The result should be every line that contains the word "null", taken from the material.

**Listed records**
————————

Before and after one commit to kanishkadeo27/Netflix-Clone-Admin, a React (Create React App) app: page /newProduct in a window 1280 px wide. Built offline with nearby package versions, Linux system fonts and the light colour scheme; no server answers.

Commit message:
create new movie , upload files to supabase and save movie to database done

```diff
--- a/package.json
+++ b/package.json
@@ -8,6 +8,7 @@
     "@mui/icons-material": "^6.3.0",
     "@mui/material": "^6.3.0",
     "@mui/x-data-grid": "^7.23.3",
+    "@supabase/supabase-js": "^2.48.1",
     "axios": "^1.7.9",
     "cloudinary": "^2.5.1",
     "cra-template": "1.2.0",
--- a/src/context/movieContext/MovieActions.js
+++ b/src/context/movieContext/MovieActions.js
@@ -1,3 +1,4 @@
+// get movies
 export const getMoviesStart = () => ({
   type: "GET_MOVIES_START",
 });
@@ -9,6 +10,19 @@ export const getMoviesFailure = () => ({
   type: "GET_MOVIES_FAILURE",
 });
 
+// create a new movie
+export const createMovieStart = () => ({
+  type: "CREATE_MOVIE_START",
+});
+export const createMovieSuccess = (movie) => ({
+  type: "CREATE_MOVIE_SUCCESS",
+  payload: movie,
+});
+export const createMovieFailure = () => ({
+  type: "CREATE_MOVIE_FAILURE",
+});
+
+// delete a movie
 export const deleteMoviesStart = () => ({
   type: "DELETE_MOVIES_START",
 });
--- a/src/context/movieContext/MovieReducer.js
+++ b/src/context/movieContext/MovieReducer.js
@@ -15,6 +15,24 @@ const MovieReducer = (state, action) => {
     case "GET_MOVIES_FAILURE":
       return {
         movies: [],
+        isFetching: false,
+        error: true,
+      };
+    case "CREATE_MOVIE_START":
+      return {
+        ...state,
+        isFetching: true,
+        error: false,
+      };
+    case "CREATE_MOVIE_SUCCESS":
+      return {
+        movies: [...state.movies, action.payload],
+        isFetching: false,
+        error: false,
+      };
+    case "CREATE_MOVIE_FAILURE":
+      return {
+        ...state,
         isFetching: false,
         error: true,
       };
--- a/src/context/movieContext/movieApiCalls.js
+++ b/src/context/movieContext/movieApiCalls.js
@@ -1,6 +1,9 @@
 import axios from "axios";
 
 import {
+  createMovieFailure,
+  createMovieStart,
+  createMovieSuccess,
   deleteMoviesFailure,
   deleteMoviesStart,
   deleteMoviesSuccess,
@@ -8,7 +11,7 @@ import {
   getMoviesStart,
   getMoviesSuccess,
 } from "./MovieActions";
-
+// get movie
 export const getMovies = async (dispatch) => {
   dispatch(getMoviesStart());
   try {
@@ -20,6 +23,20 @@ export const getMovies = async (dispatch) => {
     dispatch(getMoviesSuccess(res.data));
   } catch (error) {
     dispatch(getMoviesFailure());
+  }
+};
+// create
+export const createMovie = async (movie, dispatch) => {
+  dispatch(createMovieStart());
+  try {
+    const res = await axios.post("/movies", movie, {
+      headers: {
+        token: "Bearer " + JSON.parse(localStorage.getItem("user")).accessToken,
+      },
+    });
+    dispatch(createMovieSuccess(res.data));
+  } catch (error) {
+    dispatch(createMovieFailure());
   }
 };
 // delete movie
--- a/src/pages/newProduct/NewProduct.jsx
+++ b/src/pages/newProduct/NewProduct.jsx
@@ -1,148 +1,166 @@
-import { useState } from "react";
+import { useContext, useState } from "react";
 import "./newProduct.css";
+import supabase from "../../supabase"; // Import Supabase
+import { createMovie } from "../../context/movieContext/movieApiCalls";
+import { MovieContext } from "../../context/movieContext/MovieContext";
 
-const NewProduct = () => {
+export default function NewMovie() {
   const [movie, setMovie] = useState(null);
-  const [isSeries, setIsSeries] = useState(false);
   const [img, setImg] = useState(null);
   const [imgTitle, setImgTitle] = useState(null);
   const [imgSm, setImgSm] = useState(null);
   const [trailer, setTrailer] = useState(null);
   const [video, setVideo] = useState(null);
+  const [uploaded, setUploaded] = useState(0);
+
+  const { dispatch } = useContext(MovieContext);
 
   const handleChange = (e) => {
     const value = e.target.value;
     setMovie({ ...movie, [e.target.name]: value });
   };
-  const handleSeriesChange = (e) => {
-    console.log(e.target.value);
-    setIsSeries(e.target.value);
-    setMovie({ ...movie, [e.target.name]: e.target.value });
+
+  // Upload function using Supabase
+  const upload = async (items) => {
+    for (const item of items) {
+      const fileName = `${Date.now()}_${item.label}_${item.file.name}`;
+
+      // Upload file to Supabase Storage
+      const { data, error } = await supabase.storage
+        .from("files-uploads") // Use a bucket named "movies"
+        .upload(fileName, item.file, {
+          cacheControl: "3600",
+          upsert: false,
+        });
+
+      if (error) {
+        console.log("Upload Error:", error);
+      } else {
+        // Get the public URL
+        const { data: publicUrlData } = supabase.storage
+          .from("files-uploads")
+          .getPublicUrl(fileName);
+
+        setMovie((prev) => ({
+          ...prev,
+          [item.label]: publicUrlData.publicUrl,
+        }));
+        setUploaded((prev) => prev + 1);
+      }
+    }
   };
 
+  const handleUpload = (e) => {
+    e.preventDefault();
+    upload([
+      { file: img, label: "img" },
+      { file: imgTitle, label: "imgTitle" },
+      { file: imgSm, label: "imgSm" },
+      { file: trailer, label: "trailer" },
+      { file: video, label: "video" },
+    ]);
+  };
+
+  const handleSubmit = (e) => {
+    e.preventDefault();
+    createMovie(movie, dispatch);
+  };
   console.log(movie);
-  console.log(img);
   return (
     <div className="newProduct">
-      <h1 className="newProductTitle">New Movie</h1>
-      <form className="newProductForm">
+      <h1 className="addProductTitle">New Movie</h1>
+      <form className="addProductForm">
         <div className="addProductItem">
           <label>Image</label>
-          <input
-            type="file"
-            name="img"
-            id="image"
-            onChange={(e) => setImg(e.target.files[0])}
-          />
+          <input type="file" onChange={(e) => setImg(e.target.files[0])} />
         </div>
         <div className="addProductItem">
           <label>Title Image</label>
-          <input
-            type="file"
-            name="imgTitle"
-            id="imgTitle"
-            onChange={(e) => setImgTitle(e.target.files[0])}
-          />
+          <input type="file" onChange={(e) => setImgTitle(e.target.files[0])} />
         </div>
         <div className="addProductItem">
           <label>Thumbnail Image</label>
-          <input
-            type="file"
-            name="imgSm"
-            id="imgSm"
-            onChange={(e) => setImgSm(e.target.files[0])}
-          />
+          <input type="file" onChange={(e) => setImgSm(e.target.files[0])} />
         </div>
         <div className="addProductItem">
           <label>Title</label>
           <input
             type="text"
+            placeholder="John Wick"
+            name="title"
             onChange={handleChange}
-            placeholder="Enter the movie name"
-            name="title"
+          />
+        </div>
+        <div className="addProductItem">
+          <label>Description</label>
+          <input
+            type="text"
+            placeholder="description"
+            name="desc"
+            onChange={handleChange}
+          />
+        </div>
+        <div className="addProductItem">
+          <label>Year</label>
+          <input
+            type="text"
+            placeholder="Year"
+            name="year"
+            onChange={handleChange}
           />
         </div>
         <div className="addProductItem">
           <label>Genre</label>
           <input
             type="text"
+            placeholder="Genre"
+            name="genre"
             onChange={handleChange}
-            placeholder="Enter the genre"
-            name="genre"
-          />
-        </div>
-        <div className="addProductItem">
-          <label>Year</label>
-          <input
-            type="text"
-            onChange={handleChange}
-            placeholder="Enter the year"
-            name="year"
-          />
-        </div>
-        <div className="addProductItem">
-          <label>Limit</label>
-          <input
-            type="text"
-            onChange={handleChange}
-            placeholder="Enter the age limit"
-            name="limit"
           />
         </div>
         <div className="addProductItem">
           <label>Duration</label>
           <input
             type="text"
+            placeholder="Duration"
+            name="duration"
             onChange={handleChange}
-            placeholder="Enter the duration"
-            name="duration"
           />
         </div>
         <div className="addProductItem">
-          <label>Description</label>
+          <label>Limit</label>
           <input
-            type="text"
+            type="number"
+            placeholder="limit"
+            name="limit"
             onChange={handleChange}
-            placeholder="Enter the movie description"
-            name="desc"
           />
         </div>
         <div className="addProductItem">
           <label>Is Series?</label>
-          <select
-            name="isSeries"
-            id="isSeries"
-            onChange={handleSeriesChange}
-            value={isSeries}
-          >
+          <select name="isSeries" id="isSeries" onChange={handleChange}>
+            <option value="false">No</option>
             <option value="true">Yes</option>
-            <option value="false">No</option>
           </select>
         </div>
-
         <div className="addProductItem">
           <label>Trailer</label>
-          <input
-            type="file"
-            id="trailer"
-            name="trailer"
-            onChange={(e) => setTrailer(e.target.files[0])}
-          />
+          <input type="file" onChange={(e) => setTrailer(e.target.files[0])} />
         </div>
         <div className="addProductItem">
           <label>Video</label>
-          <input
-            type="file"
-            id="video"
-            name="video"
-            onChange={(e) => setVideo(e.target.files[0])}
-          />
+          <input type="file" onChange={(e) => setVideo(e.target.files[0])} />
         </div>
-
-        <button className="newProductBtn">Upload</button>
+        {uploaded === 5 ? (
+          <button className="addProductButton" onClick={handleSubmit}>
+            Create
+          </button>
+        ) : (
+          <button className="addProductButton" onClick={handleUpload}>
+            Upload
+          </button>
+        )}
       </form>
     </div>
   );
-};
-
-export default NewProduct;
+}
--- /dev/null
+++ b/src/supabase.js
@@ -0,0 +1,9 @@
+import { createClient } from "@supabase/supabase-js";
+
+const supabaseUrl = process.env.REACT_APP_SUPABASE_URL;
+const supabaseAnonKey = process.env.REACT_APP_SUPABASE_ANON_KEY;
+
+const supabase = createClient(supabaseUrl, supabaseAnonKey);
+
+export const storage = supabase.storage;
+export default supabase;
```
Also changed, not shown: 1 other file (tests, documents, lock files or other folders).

————————

**Answer space**
   const [movie, setMovie] = useState(null);
   const [img, setImg] = useState(null);
   const [imgTitle, setImgTitle] = useState(null);
   const [imgSm, setImgSm] = useState(null);
   const [trailer, setTrailer] = useState(null);
   const [video, setVideo] = useState(null);
--- /dev/null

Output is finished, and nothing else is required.